Any black metal fans fortunate enough to be in possession of a ticket for Damnation Festival in Leeds next month is in for a scorched earth treat with the mighty Mayhem on the bill along with such charred comrades as Mork and Gaahls Wyrd. But for many no less thrilling is the presence of Mgla.
The Polish heavyweights have just released their fourth album in Age of Excuse and it is hard to surmise that this searing slab of frost isn’t their best offering yet. And coming on the back of the excellent Exercises in Futility (2015) that has to make you sit up and take notice. And the startling sales figures rubberstamp these early impressions, with the new album selling more CD copies in the first four days than its highly-regarded predecessor did in four years.
So as not to leave us in any doubt as to the title of their new album, the Polish pairing have named each of the six tracks “Age of Excuse” – with the convenient add-on of the relevant Roman numeral, I through to VI.
This is the destructive duo’s fourth album and if Exercises in Futility saw their appeal broaden a decade on from their formation, Age of Excuse should see the Krakow kings break down even more walls.

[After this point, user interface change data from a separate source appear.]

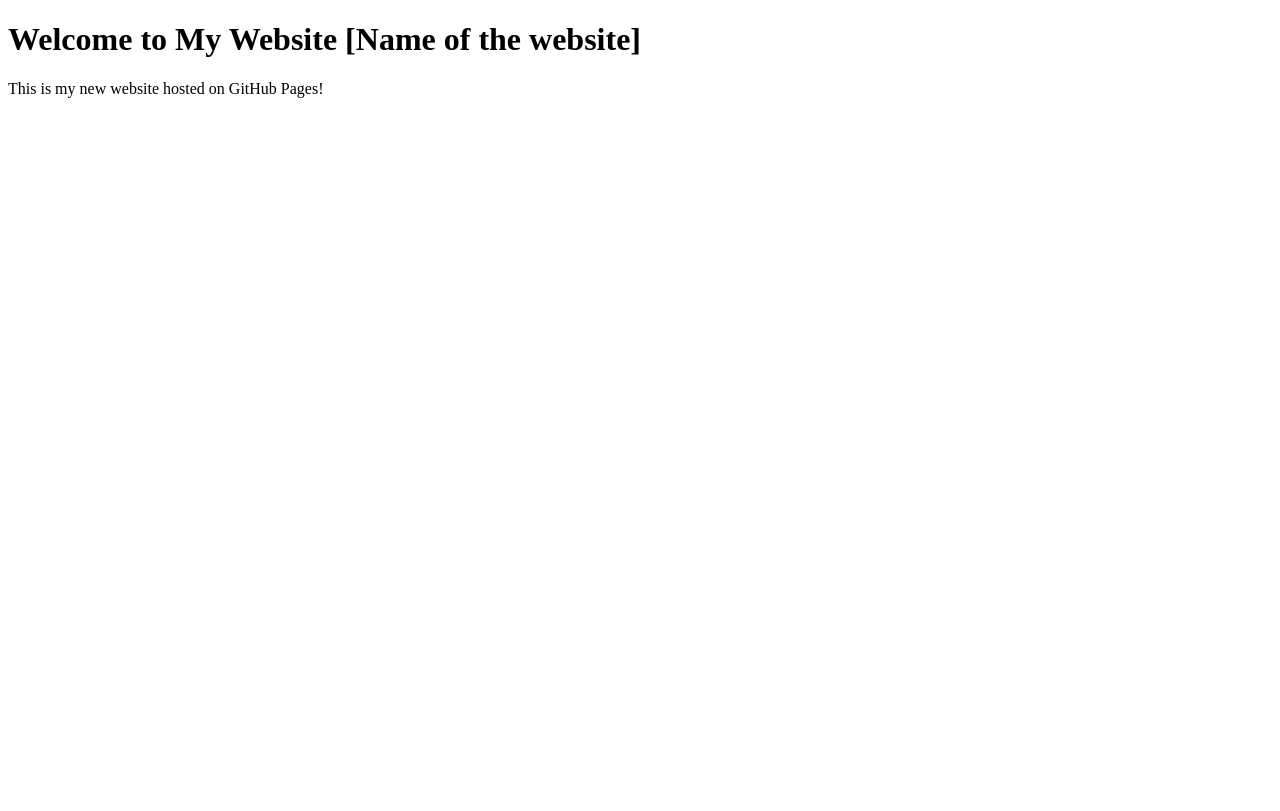
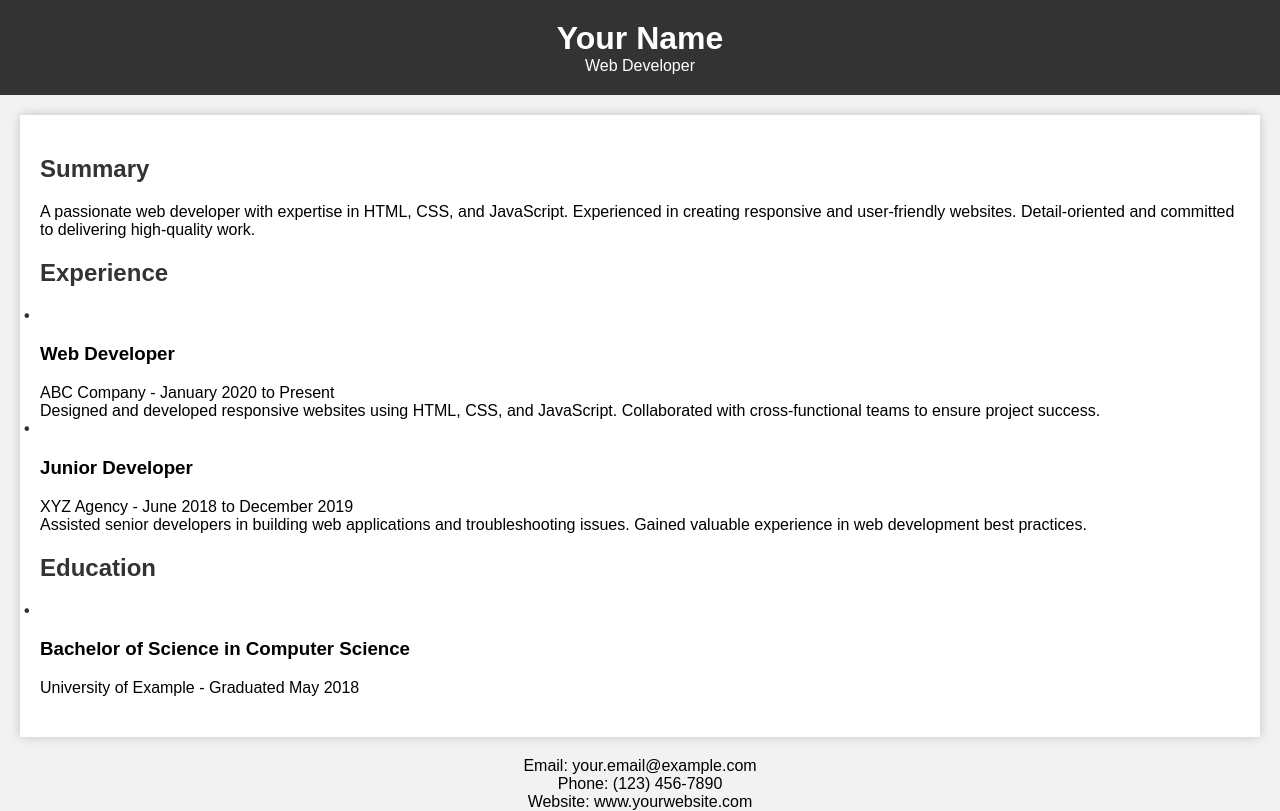
Before and after one commit to jonnydc4/resume-site, a plain HTML site: page index.html in a window 1280 px wide. Drawn offline with Linux system fonts and the light colour scheme.

Commit message:
Template added

```diff
--- a/index.html
+++ b/index.html
@@ -1,29 +1,109 @@
-<!DOCTYPE HTML>
+<!DOCTYPE html>
+<html lang="en">
+<head>
+    <meta charset="UTF-8">
+    <meta name="viewport" content="width=device-width, initial-scale=1.0">
+    <title>Your Name - Resume</title>
+    <style>
+        body {
+            font-family: Arial, sans-serif;
+            background-color: #f2f2f2;
+            margin: 0;
+            padding: 0;
+        }
 
-<html lang=”en”>
+        header {
+            background-color: #333;
+            color: #fff;
+            padding: 20px;
+            text-align: center;
+        }
 
-<head>
+        h1 {
+            margin: 0;
+        }
 
-    <meta charset=”UTF-8″>
+        .container {
+            background-color: #fff;
+            margin: 20px;
+            padding: 20px;
+            box-shadow: 0px 0px 10px rgba(0, 0, 0, 0.2);
+        }
 
-    <meta name=”viewport” content=”width=device-width, initial-scale=1.0″>
+        h2 {
+            color: #333;
+        }
 
-    <meta http-equiv=”X-UA-Compatible” content=”ie=edge”>
+        p {
+            margin: 0;
+        }
 
-    <title>My Website [Name of the website]</title>
+        .section {
+            margin-bottom: 20px;
+        }
 
+        ul {
+            list-style-type: none;
+            padding: 0;
+        }
+
+        ul li::before {
+            content: "\2022"; /* Bullet point */
+            color: #333;
+            font-weight: bold;
+            display: inline-block;
+            width: 1em;
+            margin-left: -1em;
+        }
+
+        .contact-info {
+            text-align: center;
+        }
+    </style>
 </head>
+<body>
+<header>
+    <h1>Your Name</h1>
+    <p>Web Developer</p>
+</header>
 
-<body>
+<div class="container">
+    <div class="section">
+        <h2>Summary</h2>
+        <p>A passionate web developer with expertise in HTML, CSS, and JavaScript. Experienced in creating responsive and user-friendly websites. Detail-oriented and committed to delivering high-quality work.</p>
+    </div>
 
-<main>
+    <div class="section">
+        <h2>Experience</h2>
+        <ul>
+            <li>
+                <h3>Web Developer</h3>
+                <p>ABC Company - January 2020 to Present</p>
+                <p>Designed and developed responsive websites using HTML, CSS, and JavaScript. Collaborated with cross-functional teams to ensure project success.</p>
+            </li>
+            <li>
+                <h3>Junior Developer</h3>
+                <p>XYZ Agency - June 2018 to December 2019</p>
+                <p>Assisted senior developers in building web applications and troubleshooting issues. Gained valuable experience in web development best practices.</p>
+            </li>
+        </ul>
+    </div>
 
-    <h1>Welcome to My Website [Name of the website]</h1>
+    <div class="section">
+        <h2>Education</h2>
+        <ul>
+            <li>
+                <h3>Bachelor of Science in Computer Science</h3>
+                <p>University of Example - Graduated May 2018</p>
+            </li>
+        </ul>
+    </div>
+</div>
 
-    <p>This is my new website hosted on GitHub Pages!</p>
-
-</main>
-
+<div class="contact-info">
+    <p>Email: your.email@example.com</p>
+    <p>Phone: (123) 456-7890</p>
+    <p>Website: www.yourwebsite.com</p>
+</div>
 </body>
-
 </html>
```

“Age of Excuse I” is little short of a devastating opener, like an army on the march, relentless all enveloping with its steady rhythmic beat enhanced by some acutely angled riffage that fires lightning strikes across the otherwise dark canvas. “Age of Excuse II” is pacier, announcing itself with a flurry of blastbeats and rhythmic grooves that attempt to ingratiate their way into your soul. By the time the vocals kick in, your body is almost convulsing with the unrestrained fervour generated by Mgla at their mesmeric best. It’s intense, inviting and at times jaw-droppingly brilliant as the Poles paint ever convoluting contours into the charred energetic ether.
“Age of Excuse III” is another exhaustive exercise, in particular the increasingly frenetic build-up towards the summit, waves of nihilism crushing through your speakers. “Age of Excuse IV” is a more challenging listen, less welcoming in shape and symmetry, as Mgla attempt to weave different patterns into a recognisable whole. It takes them a while to tame some strident riff darts but once achieved the impact is again predictably head-crushingly effective as a bruising examination is inflicted on the toms from which they may need some time to recuperate.
Throughout this album the vocals scrape the gutter, inherently evil and downcast but forceful enough to hold their own under the blistering blackened backdrop. “Age of Excuse V” sees the tempo ease, as a much warmer groove leads us in, over which the vocals are spoken words rather than rasped shouts. Once the top of the hammer is reached, the percussive power rushes through, the vocals are ratcheted up and Mgla embark on more barbaric slaying.
The first five songs are between six and seven minutes in duration but, album closer “Age of Excuse VI” is rolled out to nine minutes giving the Polish purveyors of the merciless a little more freedom to thicken their pool of blackened sorcery through the repetitive riff extensions that grind their way into your cranium.